PEmicro | Experts in Embedded tools for Flash Programming and Development
Cart New Account Login

HomeAbout usProductsSupportForumsBlogCustomer Service

Please accept the use of cookies on our site

At PEmicro we use web browser cookies in order to provide you with an enhanced experience and in order to be able to do things like shopping cart processing and identify you when you login to our website.

Click here to accept

When using either a Cyclone PRO or a Cyclone MAX, customers often ask whether programming a target through Ethernet is faster than USB or vice versa.  While it's certainly true that the transfer time of data from the PC to the Cyclone occurs faster over an Ethernet link, the actual programming time is bottlenecked by the BDM Shift Frequency.
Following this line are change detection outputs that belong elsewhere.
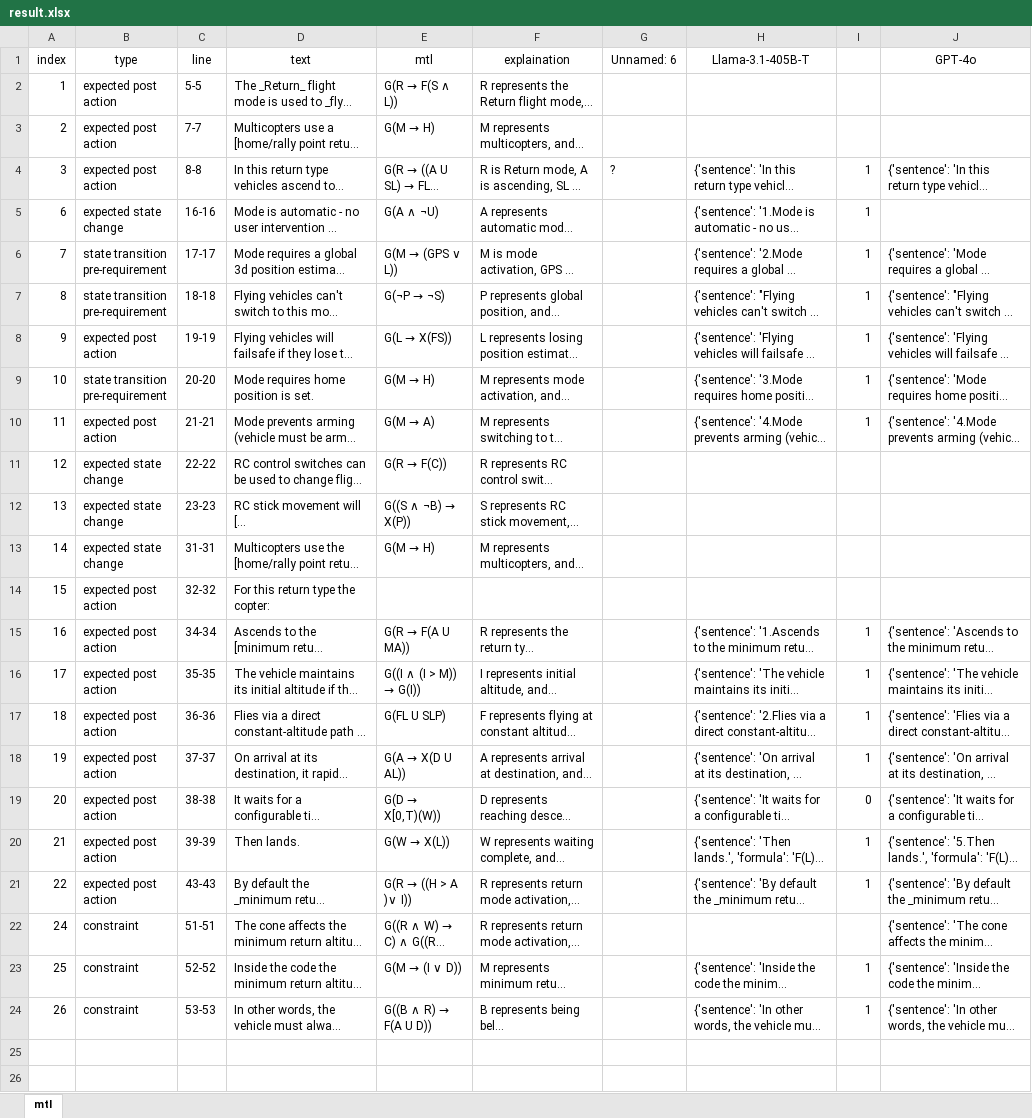
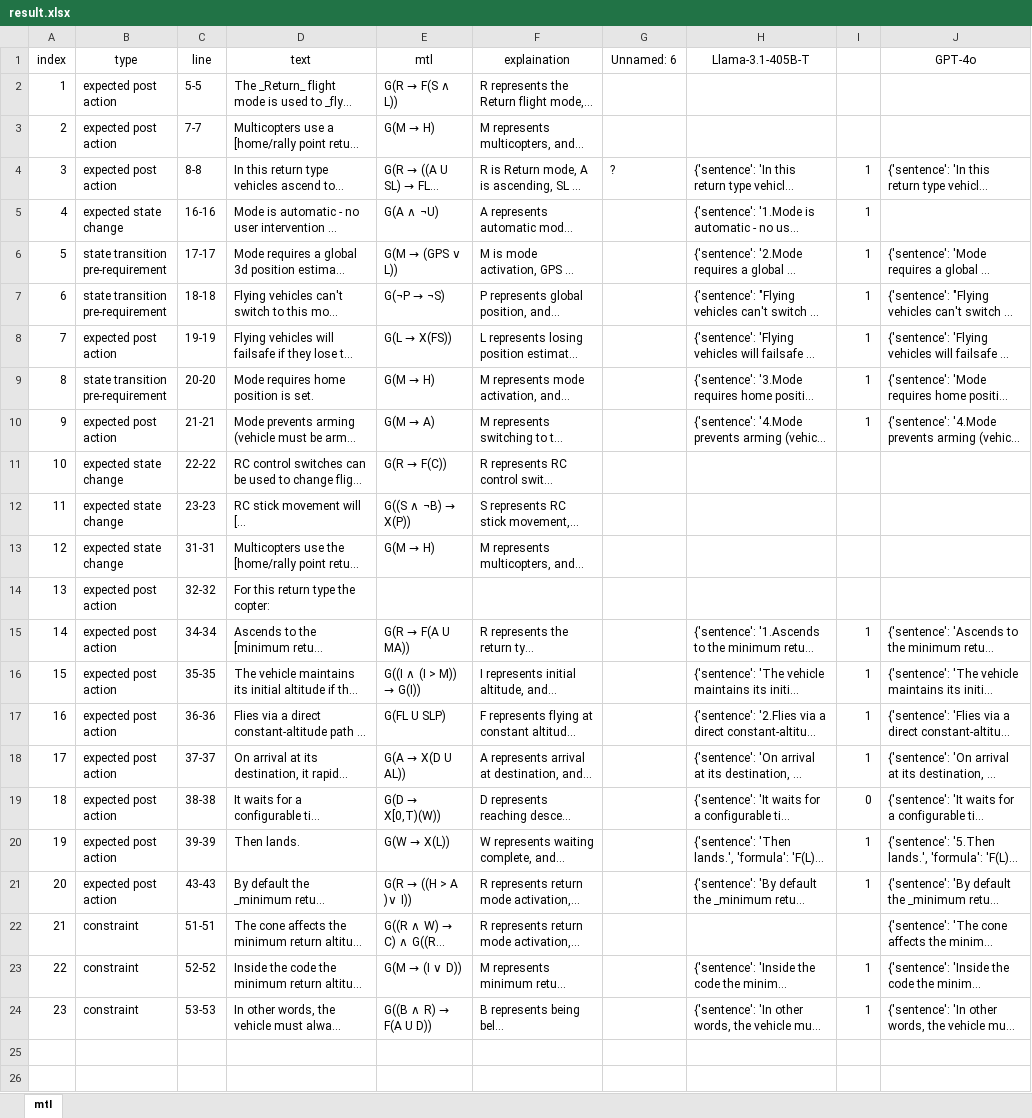
Before and after one commit to lhorse010/llm_specification_extraction, an Excel workbook: script/result_llm_tranform/px4_docs/px4_return/result.xlsx, sheet mtl, drawn as a sheet; only a part is shown; long unchanged cells end in …; values as stored, in another font and other column widths than the file's, no borders; the diff names each change by its address in the sheet, - before the commit and + after, or states it on an @@ line.

```diff
--- a/script/result_llm_tranform/px4_docs/px4_return/result.xlsx (sheet mtl)
+++ b/script/result_llm_tranform/px4_docs/px4_return/result.xlsx (sheet mtl)
-A5 (index): 6
+A5 (index): 4
-A6 (index): 7
+A6 (index): 5
-A7 (index): 8
+A7 (index): 6
-A8 (index): 9
+A8 (index): 7
-A9 (index): 10
+A9 (index): 8
-A10 (index): 11
+A10 (index): 9
-A11 (index): 12
+A11 (index): 10
-A12 (index): 13
+A12 (index): 11
-A13 (index): 14
+A13 (index): 12
-A14 (index): 15
+A14 (index): 13
-A15 (index): 16
+A15 (index): 14
-A16 (index): 17
+A16 (index): 15
-A17 (index): 18
+A17 (index): 16
-A18 (index): 19
+A18 (index): 17
-A19 (index): 20
+A19 (index): 18
-A20 (index): 21
+A20 (index): 19
-A21 (index): 22
+A21 (index): 20
-A22 (index): 24
+A22 (index): 21
-A23 (index): 25
+A23 (index): 22
-A24 (index): 26
+A24 (index): 23
```
Also changed, not shown: script/result_llm_tranform/autoware_docs/autoware_behavior_velocity_traffic_light/result.xlsx.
BDM Shift Frequency refers to the rate at which signals are handshaked (shifted) from one of the interface ports of a Cyclone unit to the Background Debug port of the target unit.  This handshake can occur synchronously or asynchronously, the former requiring the presence of a clock source (note that some ColdFire devices such as the MCF5272 require a synchronous interface), and may also require a power cycle sequence as part of entry into background mode, which is performed automatically by the Cyclone PRO.
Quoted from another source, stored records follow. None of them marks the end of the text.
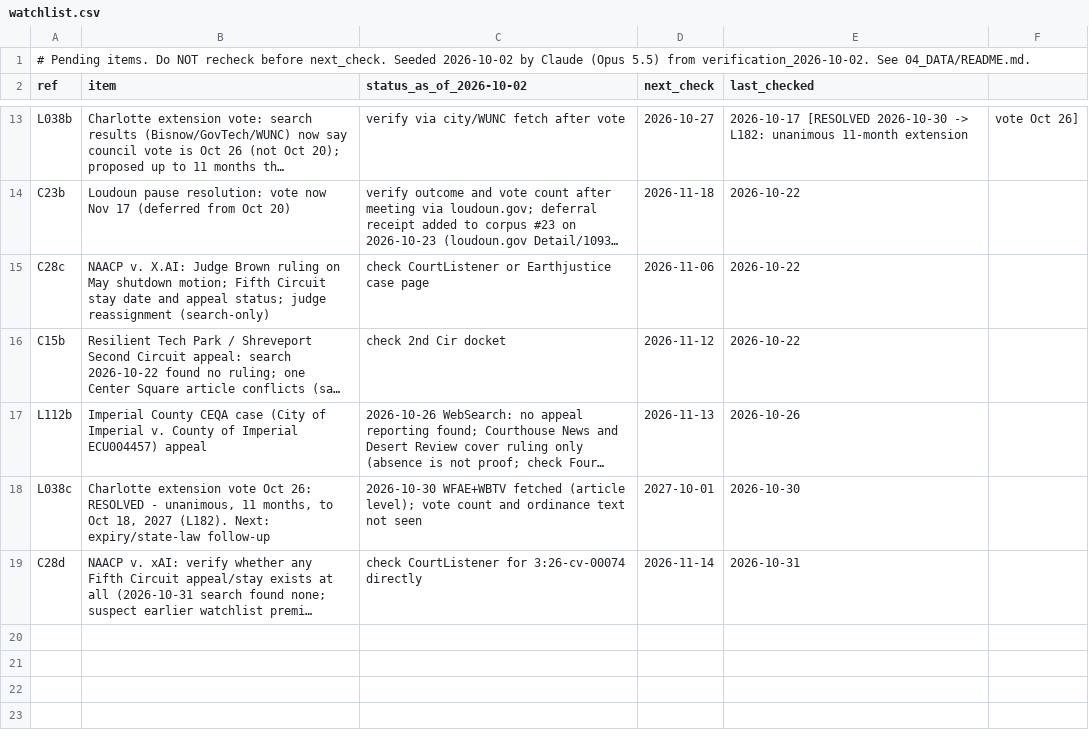
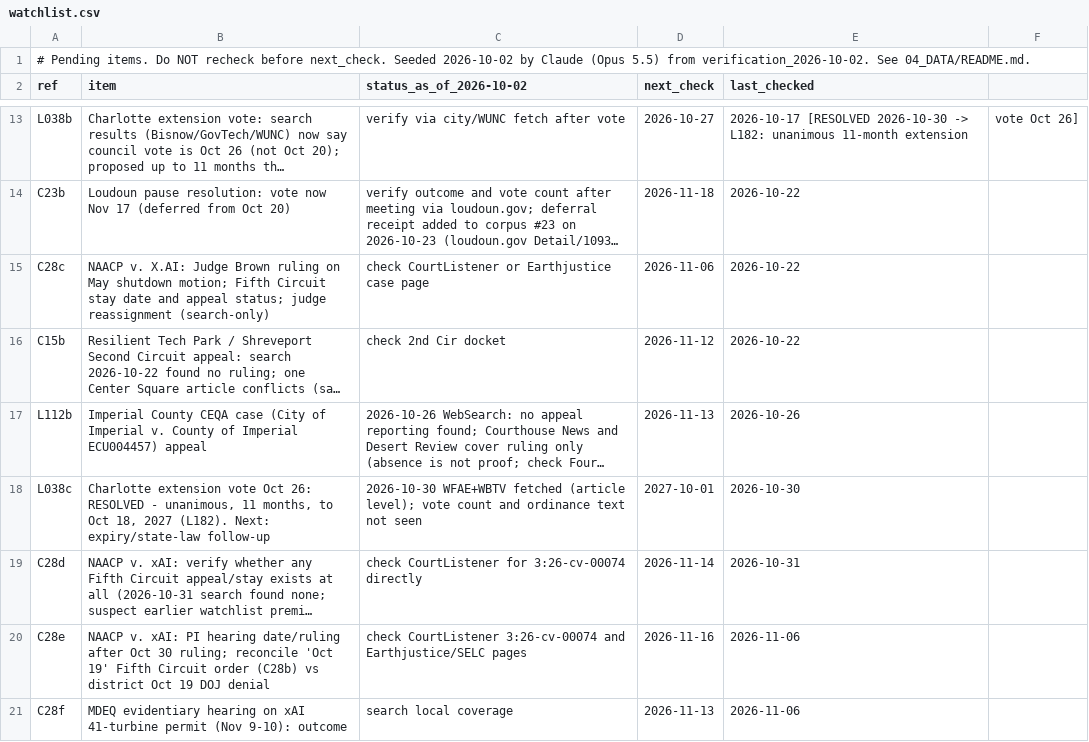
Before and after one commit to brittonleggett/research-threads-cloud, a CSV file: DATA_CENTER_PAPER/04_DATA/watchlist.csv, drawn as a sheet; only a part is shown, gaps mark what is left out; long unchanged cells end in …; the diff names each change by its address in the sheet, - before the commit and + after, or states it on an @@ line.

```diff
--- a/DATA_CENTER_PAPER/04_DATA/watchlist.csv
+++ b/DATA_CENTER_PAPER/04_DATA/watchlist.csv
+row 20: C28e | NAACP v. xAI: PI hearing date/ruling after Oct 30 ruling; reconcile 'Oct 19' Fifth Circuit order (C28b) vs district Oct 19 DOJ denial | check CourtListener 3:26-cv-00074 and Earthjustice/SELC pages | 2026-11-16 | 2026-11-06
+row 21: C28f | MDEQ evidentiary hearing on xAI 41-turbine permit (Nov 9-10): outcome | search local coverage | 2026-11-13 | 2026-11-06
```
Also changed, not shown: DATA_CENTER_PAPER/04_DATA/candidate_leads.csv, 3 other files.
BDM Shift Frequency directly reflects the operating clock frequency of the device.  For example, a ColdFire processor operating at 200 MHz will support a much faster BDM Shift Frequency than the same processor would if operated at a slower speed of 50 MHz.  Because processors can be configured to operate at different frequencies given an identical clock source, we take advantage of this and programmatically put the processor into a faster gear when possible by configuring the appropriate PLL entries from our programming algorithm.  

How fast can the BDM Shift Frequency be?  The answer isn't uniform across all processors and can be found in each processor’s specific user’s manual.  However, the rule of thumb is to use a value which is at most one-fifth of the bus clock frequency of the device, while keeping in mind all pertinent signal integrity issues and using proper cable length for connection to devices which operate faster than 100 MHz (see earlier post regarding cable length).

In short, whether using Ethernet or USB, or even in Stand-alone mode, all programming times are ultimately bounded by the BDM Shift Frequency that you select.  It often pays to experiment to identify the fastest BDM Shift frequency, given the guidelines above, and to select the rate for the fastest programming times.

search in blog posts


Product pages
Cyclone (41)
Cyclone FX (43)
Multilink (22)
Multilink FX (17)
GDB Server (11)
Prog ACMP (6)
Interface Library Routines (5)

ARM (36)
NXP (43)
Microchip (4)
Cypress (5)
Infineon (1)
Maxim (2)
Nordic Semiconductor (2)
Silicon Labs (4)
STMicroelectronics (5)
Texas Instruments (1)
Toshiba (2)
Renesas (6)

Production Programming (52)
Debug (27)
Automated Control (13)
Miscellaneous (36)

© 2018 P&E Microcomputer Systems Inc.
Website Terms of Use and Sales Agreement